Originally published on Advocate.com November 10 2010 1:00 PM ET
When someone you know or love is depressed, it affects you as well. Eric and his partner, Richard, both lost their jobs one year ago. Eric began freelancing, but his partner could not find work. After several months, Eric came to see me with concerns that his partner had sunk into depression. He said that Richard rarely left the house, and whenever he returned home from work, Richard was on the Internet. He was also concerned that Richard had lost a considerable amount of weight. Every time Eric tried to initiate a conversation with Richard, he became outraged and claimed Eric was attacking him for not working.
Day-to-day interactions with someone who is chronically depressed can affect your relationship. It can create animosity and distance. Often you may even become depressed yourself. Signs that your loved one might be depressed include a downbeat mood, irritability, poor hygiene, and irregular sleep habits.
When Richard became ill, Eric convinced him to make an appointment with me. I diagnosed him with a sexually transmitted disease. At that time, I took the opportunity to ask him how he was coping with losing his job. He admitted that he was depressed and was often online in chat rooms or having sex with other men while Eric was at work. Ashamed, he kept this a secret. Eventually, he started using crystal. I urged Richard to confide in Eric. Richard agreed, and now they are in couples counseling.

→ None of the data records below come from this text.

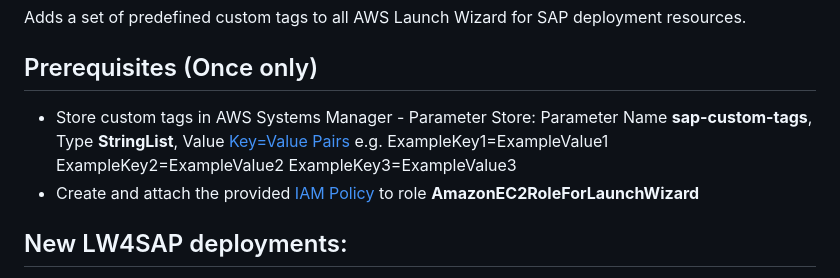
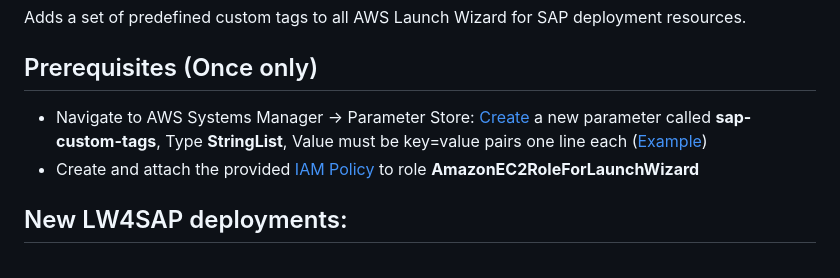
Before and after one commit to awslabs/aws-sap-automation, a Markdown page: tagging/README.md, the part around one of its changes. Drawn GitHub-style.

Commit message:
tagging

```diff
--- a/tagging/README.md
+++ b/tagging/README.md
@@ -4,7 +4,7 @@ Adds a set of predefined custom tags to all AWS Launch Wizard for SAP deployment
 
 ## Prerequisites (Once only)
 
-- Store custom tags in AWS Systems Manager - Parameter Store: Parameter Name **sap-custom-tags**, Type **StringList**, Value [Key=Value Pairs](customtags.txt) e.g. ExampleKey1=ExampleValue1 ExampleKey2=ExampleValue2 ExampleKey3=ExampleValue3
+- Navigate to AWS Systems Manager -> Parameter Store: [Create](https://console.aws.amazon.com/systems-manager/parameters/aws/create) a new parameter called **sap-custom-tags**, Type **StringList**, Value must be key=value pairs one line each ([Example](customtags.txt))
 - Create and attach the provided [IAM Policy](iam_policy.json) to role **AmazonEC2RoleForLaunchWizard**
 
 ## New LW4SAP deployments:
```
Also changed, not shown: other parts of tagging/README.md (+0 -4 lines), tagging/lw_post_script.png (added), 1 other file.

It’s important to understand that when someone is depressed they need to feel supported. The depression is the problem, not them. However, not all partners are as understanding as Eric. Oftentimes, partners minimize their loved one’s situation, saying things like “Everyone gets depressed” or “I know how you feel.” Statements such as these have the potential to inflame an already difficult situation. It’s best to listen and offer your help. Also, try to enlist your partner in recovery activities that you can do together. Ask him or her to participate not only in counseling but in reading about recovery or something as simple as taking part in an activity together like exercising or taking a walk.
Remember, when someone you love is depressed it affects both of you. I encourage you to open up a dialogue that unites the two of you as a team. Try to maintain structure and keep to your routine. This will ensure a safe environment for you and your loved one. And if you find yourselves in over your head, seek help from a professional counselor.